Segment Open

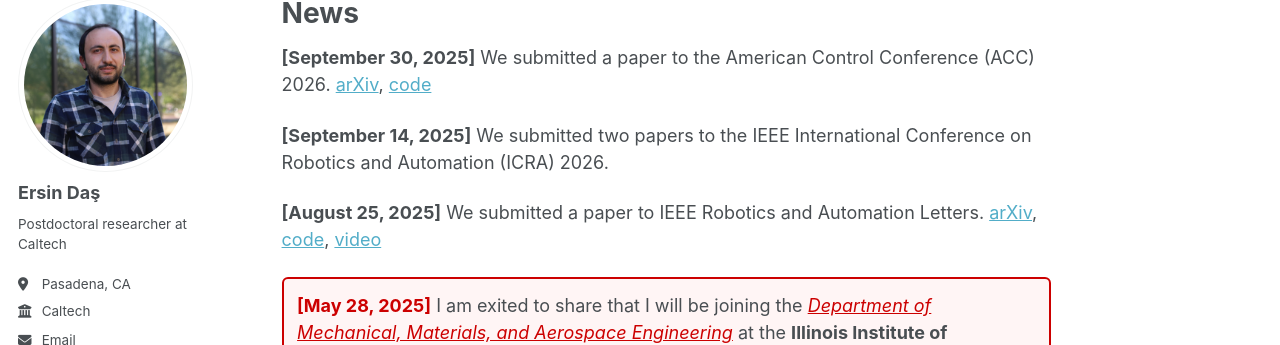
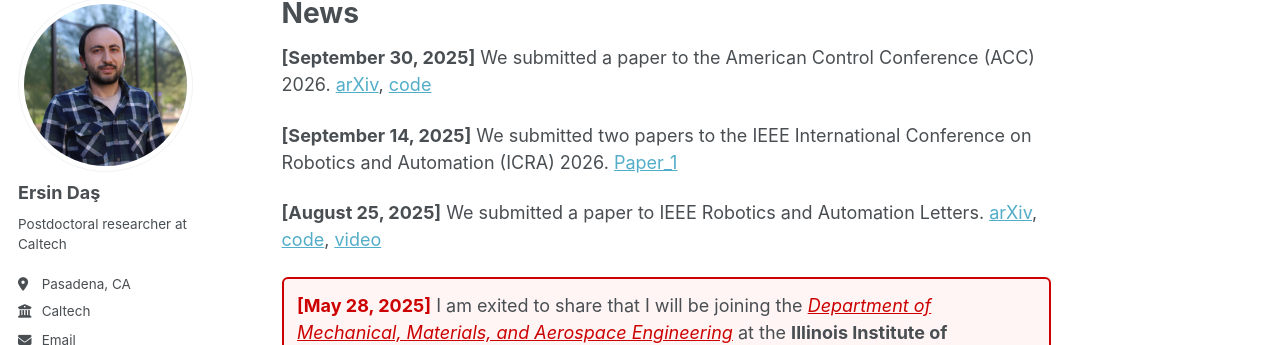
Before and after one commit to ersindas/ersindas.github.io, a Jekyll site: the page built from _pages/about.md, in a window 1280 px wide and 900 px high, scrolled down 433 px. Shown: the part 108-453 px from the top of the window. Built offline with Jekyll 4.4.1, drawn with Linux system fonts in a browser that asks for light colours; some web fonts are replaced.

Commit message:
Update about.md
icra

```diff
--- a/_pages/about.md
+++ b/_pages/about.md
@@ -18,7 +18,7 @@ News
 ======
 **[September 30, 2025]** We submitted a paper to the American Control Conference (ACC) 2026. [arXiv](https://arxiv.org/pdf/2510.05436), [code](https://github.com/davidvwijk/OI-CBF)
 
-**[September 14, 2025]** We submitted two papers to the IEEE International Conference on Robotics and Automation (ICRA) 2026.
+**[September 14, 2025]** We submitted two papers to the IEEE International Conference on Robotics and Automation (ICRA) 2026. [Paper_1](https://arxiv.org/pdf/2510.16953)
 
 **[August 25, 2025]** We submitted a paper to IEEE Robotics and Automation Letters. [arXiv](https://arxiv.org/pdf/2508.19159), [code](https://github.com/ersindas/robust-CBFs), [video](https://youtu.be/tTNu-Etm0SU)
 
```
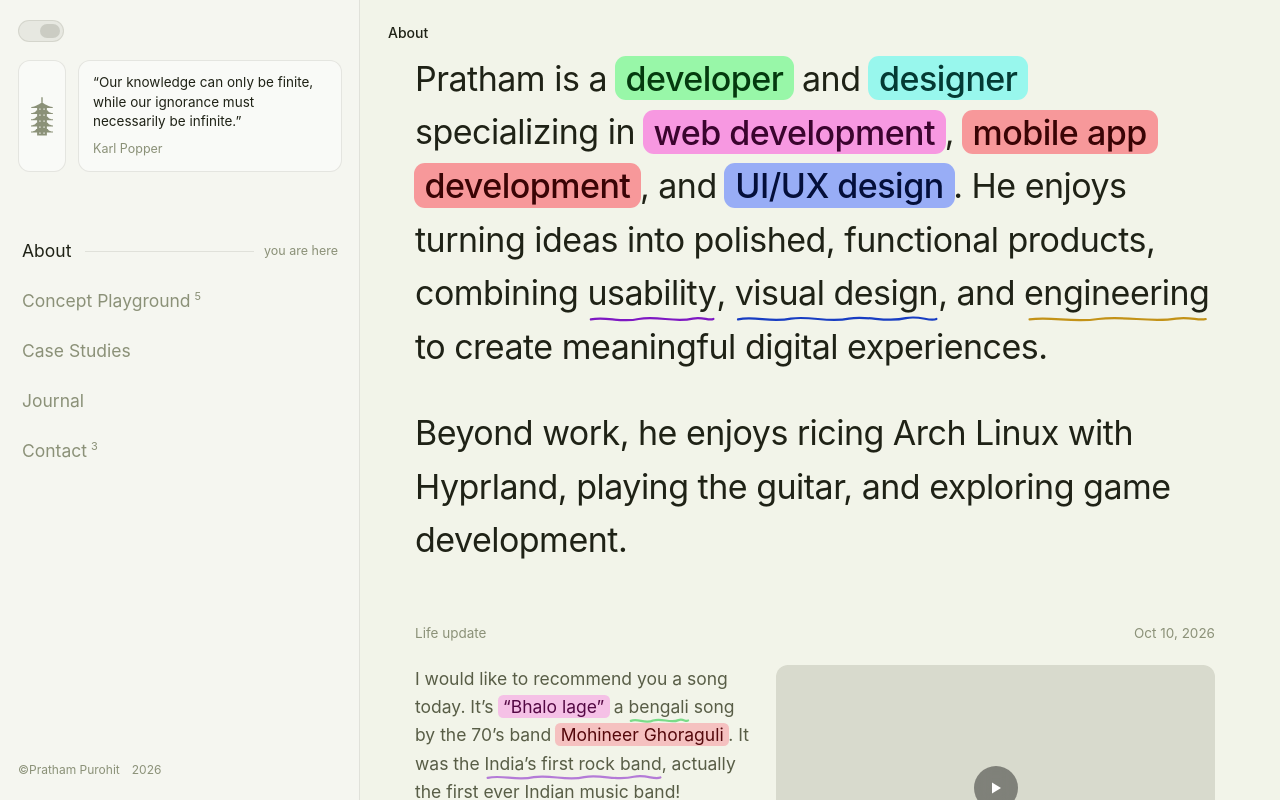
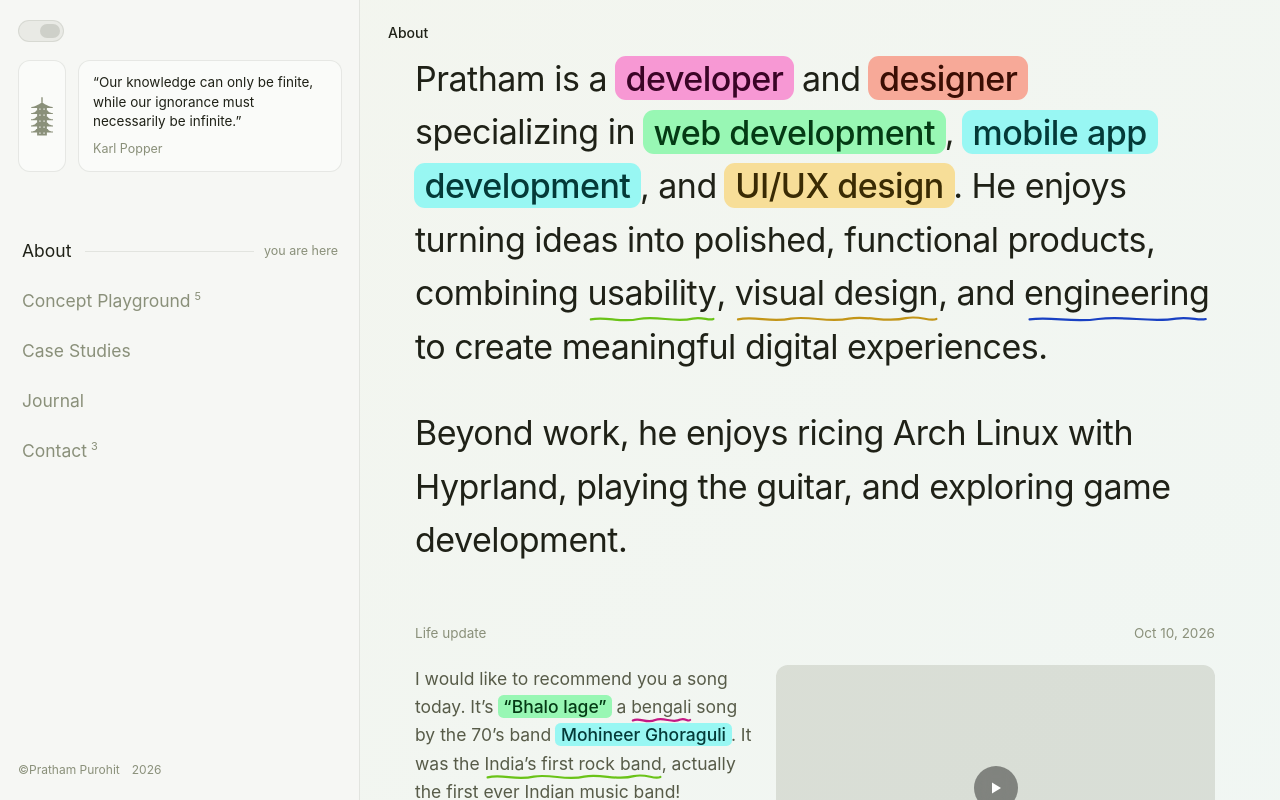
Before and after one commit to plutocrate/personal_site, a React (Vite) app: page / in a window 1280 px wide. Built offline with nearby package versions, Linux system fonts and the light colour scheme; a web font is replaced by a local one.

Commit message:
Add dynamic subtle gradient tint and high-contrast styling for life updates

```diff
--- a/src/styles/global.css
+++ b/src/styles/global.css
@@ -271,22 +271,26 @@ mark, .hl {
 .hl-8, .hl-orange { --hl-bg: var(--hl-low-8); --hl-ink: var(--hl-ink-low-8); }
 .hl-default       { --hl-bg: var(--hl-low-1); --hl-ink: var(--hl-ink-low-1); }
 
-/* High contrast overrides strictly on the bio text */
+/* High contrast overrides on the bio text, life updates card, and life updates reel */
 .bio mark,
-.bio .hl {
+.bio .hl,
+.life mark,
+.life .hl,
+.reel mark,
+.reel .hl {
   font-weight: 500;
   padding: 0.05em 0.32em;
   border-radius: 0.32em;
 }
-.bio .hl-1, .bio .hl-yellow { background: var(--hl-high-1); color: var(--hl-ink-high-1); }
-.bio .hl-2, .bio .hl-green  { background: var(--hl-high-2); color: var(--hl-ink-high-2); }
-.bio .hl-3, .bio .hl-teal   { background: var(--hl-high-3); color: var(--hl-ink-high-3); }
-.bio .hl-4, .bio .hl-cyan   { background: var(--hl-high-4); color: var(--hl-ink-high-4); }
-.bio .hl-5, .bio .hl-blue   { background: var(--hl-high-5); color: var(--hl-ink-high-5); }
-.bio .hl-6, .bio .hl-purple { background: var(--hl-high-6); color: var(--hl-ink-high-6); }
-.bio .hl-7, .bio .hl-rose   { background: var(--hl-high-7); color: var(--hl-ink-high-7); }
-.bio .hl-8, .bio .hl-orange { background: var(--hl-high-8); color: var(--hl-ink-high-8); }
-.bio .hl-default { background: var(--hl-high-1); color: var(--hl-ink-high-1); }
+.bio .hl-1, .bio .hl-yellow, .life .hl-1, .life .hl-yellow, .reel .hl-1, .reel .hl-yellow { background: var(--hl-high-1); color: var(--hl-ink-high-1); }
+.bio .hl-2, .bio .hl-green,  .life .hl-2, .life .hl-green,  .reel .hl-2, .reel .hl-green  { background: var(--hl-high-2); color: var(--hl-ink-high-2); }
+.bio .hl-3, .bio .hl-teal,   .life .hl-3, .life .hl-teal,   .reel .hl-3, .reel .hl-teal   { background: var(--hl-high-3); color: var(--hl-ink-high-3); }
+.bio .hl-4, .bio .hl-cyan,   .life .hl-4, .life .hl-cyan,   .reel .hl-4, .reel .hl-cyan   { background: var(--hl-high-4); color: var(--hl-ink-high-4); }
+.bio .hl-5, .bio .hl-blue,   .life .hl-5, .life .hl-blue,   .reel .hl-5, .reel .hl-blue   { background: var(--hl-high-5); color: var(--hl-ink-high-5); }
+.bio .hl-6, .bio .hl-purple, .life .hl-6, .life .hl-purple, .reel .hl-6, .reel .hl-purple { background: var(--hl-high-6); color: var(--hl-ink-high-6); }
+.bio .hl-7, .bio .hl-rose,   .life .hl-7, .life .hl-rose,   .reel .hl-7, .reel .hl-rose   { background: var(--hl-high-7); color: var(--hl-ink-high-7); }
+.bio .hl-8, .bio .hl-orange, .life .hl-8, .life .hl-orange, .reel .hl-8, .reel .hl-orange { background: var(--hl-high-8); color: var(--hl-ink-high-8); }
+.bio .hl-default, .life .hl-default, .reel .hl-default { background: var(--hl-high-1); color: var(--hl-ink-high-1); }
 
 /* ---------- Underlines / Squiggles (Algorithmic, Contrast-Aware) ---------- */
 .hand-drawn-wrap {
@@ -319,20 +323,22 @@ mark, .hl {
 .un-8, .un-orange { --un-col: var(--un-low-8); }
 .un-default       { --un-col: var(--un-low-5); }
 
-/* High contrast overrides strictly on the bio text */
-.bio .hand-drawn-squiggle {
+/* High contrast overrides on the bio text, life updates card, and life updates reel */
+.bio .hand-drawn-squiggle,
+.life .hand-drawn-squiggle,
+.reel .hand-drawn-squiggle {
   opacity: 0.95;
   height: 10px;
 }
-.bio .un-1, .bio .un-yellow { color: var(--un-high-1); }
-.bio .un-2, .bio .un-green  { color: var(--un-high-2); }
-.bio .un-3, .bio .un-teal   { color: var(--un-high-3); }
-.bio .un-4, .bio .un-cyan   { color: var(--un-high-4); }
-.bio .un-5, .bio .un-blue   { color: var(--un-high-5); }
-.bio .un-6, .bio .un-purple { color: var(--un-high-6); }
-.bio .un-7, .bio .un-rose   { color: var(--un-high-7); }
-.bio .un-8, .bio .un-orange { color: var(--un-high-8); }
-.bio .un-default { color: var(--un-high-5); }
+.bio .un-1, .bio .un-yellow, .life .un-1, .life .un-yellow, .reel .un-1, .reel .un-yellow { color: var(--un-high-1); }
+.bio .un-2, .bio .un-green,  .life .un-2, .life .un-green,  .reel .un-2, .reel .un-green  { color: var(--un-high-2); }
+.bio .un-3, .bio .un-teal,   .life .un-3, .life .un-teal,   .reel .un-3, .reel .un-teal   { color: var(--un-high-3); }
+.bio .un-4, .bio .un-cyan,   .life .un-4, .life .un-cyan,   .reel .un-4, .reel .un-cyan   { color: var(--un-high-4); }
+.bio .un-5, .bio .un-blue,   .life .un-5, .life .un-blue,   .reel .un-5, .reel .un-blue   { color: var(--un-high-5); }
+.bio .un-6, .bio .un-purple, .life .un-6, .life .un-purple, .reel .un-6, .reel .un-purple { color: var(--un-high-6); }
+.bio .un-7, .bio .un-rose,   .life .un-7, .life .un-rose,   .reel .un-7, .reel .un-rose   { color: var(--un-high-7); }
+.bio .un-8, .bio .un-orange, .life .un-8, .life .un-orange, .reel .un-8, .reel .un-orange { color: var(--un-high-8); }
+.bio .un-default, .life .un-default, .reel .un-default { color: var(--un-high-5); }
 
 /* ---------- Ambient Mild Downward Color Rays (Apple / Vercel / Gemini Style) ---------- */
 .journal-hero {
--- a/src/utils/theme.js
+++ b/src/utils/theme.js
@@ -14,24 +14,26 @@ export function getRandomSubtleTheme() {
   const jump = 60 + Math.random() * 240;
   currentHue = Math.round((currentHue + jump) % 360);
 
-  // Noticeable yet soft and easy-on-the-eyes saturation (28% - 38%)
-  const sat = 28 + Math.random() * 10;
-  // Comfortable lightness (93.5% - 95.2%) ensuring tint is clearly perceived across all screen brightnesses
-  const light = 93.5 + Math.random() * 1.7;
+  // Subtle, soft saturation (22% - 30%) - reduced slightly so it is easy on the eyes while surely visible
+  const sat = 22 + Math.random() * 8;
+  // Comfortable lightness (94.6% - 96.0%)
+  const light = 94.6 + Math.random() * 1.4;
 
-  const sidebarLight = Math.min(97.2, light + 1.8);
-  const sidebarSat = Math.max(16, sat - 10);
+  // Secondary harmonic hue for dynamic subtle gradient (shifted 30° to 75°)
+  const hue2 = Math.round((currentHue + 35 + Math.random() * 40) % 360);
+  const sat2 = sat * 0.92;
+  const light2 = Math.min(96.8, light + 0.8);
 
-  const bg = `hsl(${currentHue}, ${sat.toFixed(1)}%, ${light.toFixed(1)}%)`;
-  const sidebar = `hsl(${currentHue}, ${sidebarSat.toFixed(1)}%, ${sidebarLight.toFixed(1)}%)`;
+  const bg = `linear-gradient(${Math.round(115 + Math.random() * 50)}deg, hsl(${currentHue}, ${sat.toFixed(1)}%, ${light.toFixed(1)}%) 0%, hsl(${hue2}, ${sat2.toFixed(1)}%, ${light2.toFixed(1)}%) 100%)`;
+  const sidebar = `hsl(${currentHue}, ${Math.max(12, sat - 9).toFixed(1)}%, ${Math.min(97.8, light + 1.6).toFixed(1)}%)`;
   const topbarBg = `hsla(${currentHue}, ${sat.toFixed(1)}%, ${light.toFixed(1)}%, 0.88)`;
   const surface = `rgba(255, 255, 255, 0.45)`;
-  const surface2 = `hsla(${currentHue}, 28%, 20%, 0.07)`;
-  const line = `hsla(${currentHue}, 20%, 20%, 0.11)`;
-  const knob = `hsla(${currentHue}, 20%, 20%, 0.16)`;
-  const ink = `hsl(${currentHue}, 20%, 11%)`;
-  const ink2 = `hsl(${currentHue}, 14%, 32%)`;
-  const ink3 = `hsl(${currentHue}, 10%, 52%)`;
+  const surface2 = `hsla(${currentHue}, 22%, 20%, 0.065)`;
+  const line = `hsla(${currentHue}, 18%, 20%, 0.10)`;
+  const knob = `hsla(${currentHue}, 18%, 20%, 0.15)`;
+  const ink = `hsl(${currentHue}, 18%, 11%)`;
+  const ink2 = `hsl(${currentHue}, 12%, 32%)`;
+  const ink3 = `hsl(${currentHue}, 9%, 52%)`;
 
   // 8 distinct harmonic color slots evenly distributed around the color wheel
   // Shuffled with a random rotation angle on every theme cycle / logo tap
```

Segment Closed

Problem statement. After reading the entries above, state how many lines hold the word "sidebarLight", with no text besides the number.

Expected answer. 2